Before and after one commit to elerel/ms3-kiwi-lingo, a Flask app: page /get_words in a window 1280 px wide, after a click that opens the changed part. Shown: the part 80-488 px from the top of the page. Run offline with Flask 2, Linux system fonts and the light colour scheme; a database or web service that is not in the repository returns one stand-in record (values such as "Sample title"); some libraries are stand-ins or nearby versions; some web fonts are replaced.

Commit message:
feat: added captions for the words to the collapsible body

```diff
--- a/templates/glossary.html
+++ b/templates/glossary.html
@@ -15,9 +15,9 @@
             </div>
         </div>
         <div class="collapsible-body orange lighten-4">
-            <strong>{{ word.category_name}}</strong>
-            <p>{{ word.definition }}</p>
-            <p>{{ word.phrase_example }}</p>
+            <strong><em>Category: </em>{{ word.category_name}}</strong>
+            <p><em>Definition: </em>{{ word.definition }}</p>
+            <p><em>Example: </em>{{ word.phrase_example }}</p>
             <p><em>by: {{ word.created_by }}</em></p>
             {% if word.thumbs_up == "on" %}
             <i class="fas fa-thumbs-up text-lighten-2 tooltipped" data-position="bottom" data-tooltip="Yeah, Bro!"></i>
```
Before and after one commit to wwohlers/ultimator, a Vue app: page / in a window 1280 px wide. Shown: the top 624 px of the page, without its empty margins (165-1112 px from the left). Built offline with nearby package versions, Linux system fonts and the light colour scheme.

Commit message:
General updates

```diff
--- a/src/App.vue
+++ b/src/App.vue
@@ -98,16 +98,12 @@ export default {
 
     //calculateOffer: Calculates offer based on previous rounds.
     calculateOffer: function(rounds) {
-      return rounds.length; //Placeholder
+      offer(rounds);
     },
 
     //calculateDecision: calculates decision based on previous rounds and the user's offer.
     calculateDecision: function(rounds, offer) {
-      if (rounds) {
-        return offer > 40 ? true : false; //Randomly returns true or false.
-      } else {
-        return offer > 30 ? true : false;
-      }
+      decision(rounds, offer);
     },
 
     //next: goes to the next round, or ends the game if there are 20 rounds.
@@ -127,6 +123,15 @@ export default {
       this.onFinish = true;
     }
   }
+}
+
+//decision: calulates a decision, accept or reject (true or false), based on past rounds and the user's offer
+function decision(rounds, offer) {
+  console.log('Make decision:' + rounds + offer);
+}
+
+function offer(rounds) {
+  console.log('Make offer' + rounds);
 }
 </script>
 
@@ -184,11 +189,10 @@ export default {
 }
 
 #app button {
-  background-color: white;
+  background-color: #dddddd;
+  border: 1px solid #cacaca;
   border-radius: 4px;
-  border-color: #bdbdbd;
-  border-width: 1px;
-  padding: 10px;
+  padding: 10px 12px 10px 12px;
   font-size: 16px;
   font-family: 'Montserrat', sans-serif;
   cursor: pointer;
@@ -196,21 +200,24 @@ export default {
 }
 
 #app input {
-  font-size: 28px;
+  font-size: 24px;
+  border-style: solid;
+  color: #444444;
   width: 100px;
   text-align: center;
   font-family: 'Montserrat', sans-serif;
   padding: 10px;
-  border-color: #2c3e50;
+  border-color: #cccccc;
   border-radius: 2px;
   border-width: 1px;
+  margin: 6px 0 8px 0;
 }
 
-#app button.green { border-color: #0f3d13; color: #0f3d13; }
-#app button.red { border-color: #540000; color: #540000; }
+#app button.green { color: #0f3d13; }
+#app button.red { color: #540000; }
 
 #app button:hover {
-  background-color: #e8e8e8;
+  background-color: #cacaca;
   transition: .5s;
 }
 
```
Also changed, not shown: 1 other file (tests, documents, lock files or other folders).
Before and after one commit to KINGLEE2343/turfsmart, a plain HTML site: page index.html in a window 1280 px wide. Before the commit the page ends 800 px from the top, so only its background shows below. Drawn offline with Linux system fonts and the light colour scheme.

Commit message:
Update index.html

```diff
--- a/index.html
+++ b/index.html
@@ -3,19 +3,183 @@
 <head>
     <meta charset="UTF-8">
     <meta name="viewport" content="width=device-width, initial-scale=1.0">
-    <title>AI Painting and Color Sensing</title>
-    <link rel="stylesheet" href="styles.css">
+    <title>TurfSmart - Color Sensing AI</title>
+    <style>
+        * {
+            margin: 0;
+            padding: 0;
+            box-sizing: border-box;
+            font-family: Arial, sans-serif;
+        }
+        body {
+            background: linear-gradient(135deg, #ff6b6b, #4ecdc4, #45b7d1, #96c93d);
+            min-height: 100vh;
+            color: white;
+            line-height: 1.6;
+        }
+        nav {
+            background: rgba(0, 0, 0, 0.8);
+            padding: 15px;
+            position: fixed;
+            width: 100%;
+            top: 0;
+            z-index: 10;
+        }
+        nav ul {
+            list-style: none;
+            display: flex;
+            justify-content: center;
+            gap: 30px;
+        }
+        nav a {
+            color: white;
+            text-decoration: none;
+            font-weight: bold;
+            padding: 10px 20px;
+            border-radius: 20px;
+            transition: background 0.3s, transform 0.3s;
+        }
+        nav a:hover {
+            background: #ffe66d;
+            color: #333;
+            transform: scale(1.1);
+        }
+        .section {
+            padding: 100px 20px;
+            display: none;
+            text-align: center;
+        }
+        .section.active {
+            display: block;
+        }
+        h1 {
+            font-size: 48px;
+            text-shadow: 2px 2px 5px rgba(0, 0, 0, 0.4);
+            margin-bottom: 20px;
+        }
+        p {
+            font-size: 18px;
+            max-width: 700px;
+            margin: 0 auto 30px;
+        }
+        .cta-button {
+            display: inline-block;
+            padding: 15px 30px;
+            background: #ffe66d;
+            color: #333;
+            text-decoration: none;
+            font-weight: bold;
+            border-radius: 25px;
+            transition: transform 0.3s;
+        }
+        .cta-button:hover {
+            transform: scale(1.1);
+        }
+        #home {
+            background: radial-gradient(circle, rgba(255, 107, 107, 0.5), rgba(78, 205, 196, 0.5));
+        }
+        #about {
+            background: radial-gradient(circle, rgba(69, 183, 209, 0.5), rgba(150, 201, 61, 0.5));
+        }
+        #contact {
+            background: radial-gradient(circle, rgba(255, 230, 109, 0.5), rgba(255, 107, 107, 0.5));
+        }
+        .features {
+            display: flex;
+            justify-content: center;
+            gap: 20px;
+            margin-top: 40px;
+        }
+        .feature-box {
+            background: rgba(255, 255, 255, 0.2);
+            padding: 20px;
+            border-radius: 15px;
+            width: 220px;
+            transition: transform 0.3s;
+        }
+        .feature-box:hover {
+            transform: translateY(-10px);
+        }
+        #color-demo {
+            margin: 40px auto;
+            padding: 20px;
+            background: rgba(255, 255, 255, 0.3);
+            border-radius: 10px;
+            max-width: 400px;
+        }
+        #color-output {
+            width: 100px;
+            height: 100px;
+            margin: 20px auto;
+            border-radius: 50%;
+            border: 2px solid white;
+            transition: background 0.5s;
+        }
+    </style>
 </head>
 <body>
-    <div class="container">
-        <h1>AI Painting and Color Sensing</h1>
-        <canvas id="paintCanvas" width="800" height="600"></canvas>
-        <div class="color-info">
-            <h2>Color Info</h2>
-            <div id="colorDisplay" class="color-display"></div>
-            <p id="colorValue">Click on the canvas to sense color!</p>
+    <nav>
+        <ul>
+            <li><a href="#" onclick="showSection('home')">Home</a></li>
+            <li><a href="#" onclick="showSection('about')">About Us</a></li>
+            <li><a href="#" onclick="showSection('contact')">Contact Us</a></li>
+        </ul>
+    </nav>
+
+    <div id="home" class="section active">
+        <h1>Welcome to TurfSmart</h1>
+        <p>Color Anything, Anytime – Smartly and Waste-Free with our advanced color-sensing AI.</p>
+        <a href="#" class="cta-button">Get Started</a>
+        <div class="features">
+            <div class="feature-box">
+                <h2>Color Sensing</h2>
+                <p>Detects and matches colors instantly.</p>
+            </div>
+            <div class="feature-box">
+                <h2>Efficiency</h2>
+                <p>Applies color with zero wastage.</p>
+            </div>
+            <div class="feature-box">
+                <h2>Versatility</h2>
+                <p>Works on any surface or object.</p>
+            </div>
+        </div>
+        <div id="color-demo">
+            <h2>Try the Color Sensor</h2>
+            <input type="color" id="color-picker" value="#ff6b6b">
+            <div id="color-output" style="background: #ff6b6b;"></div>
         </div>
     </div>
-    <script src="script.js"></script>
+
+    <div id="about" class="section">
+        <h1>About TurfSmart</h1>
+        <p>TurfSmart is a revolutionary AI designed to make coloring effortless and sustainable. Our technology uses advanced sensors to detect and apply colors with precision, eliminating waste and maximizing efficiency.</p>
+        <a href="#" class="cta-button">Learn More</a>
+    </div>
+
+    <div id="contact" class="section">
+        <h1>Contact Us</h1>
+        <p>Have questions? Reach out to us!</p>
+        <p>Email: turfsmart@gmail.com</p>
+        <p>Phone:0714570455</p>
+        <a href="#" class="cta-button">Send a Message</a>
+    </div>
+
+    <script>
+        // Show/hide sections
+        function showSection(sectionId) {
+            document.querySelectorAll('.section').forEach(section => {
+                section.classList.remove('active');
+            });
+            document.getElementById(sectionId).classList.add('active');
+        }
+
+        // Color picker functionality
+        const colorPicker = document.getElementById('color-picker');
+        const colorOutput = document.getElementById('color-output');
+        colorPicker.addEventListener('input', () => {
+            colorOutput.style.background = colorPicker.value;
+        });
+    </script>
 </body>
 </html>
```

· · ·

(REQUIREMENT)
Return only the number of lines above that include the word "body".

(ANSWER TO THIS EXERCISE)
5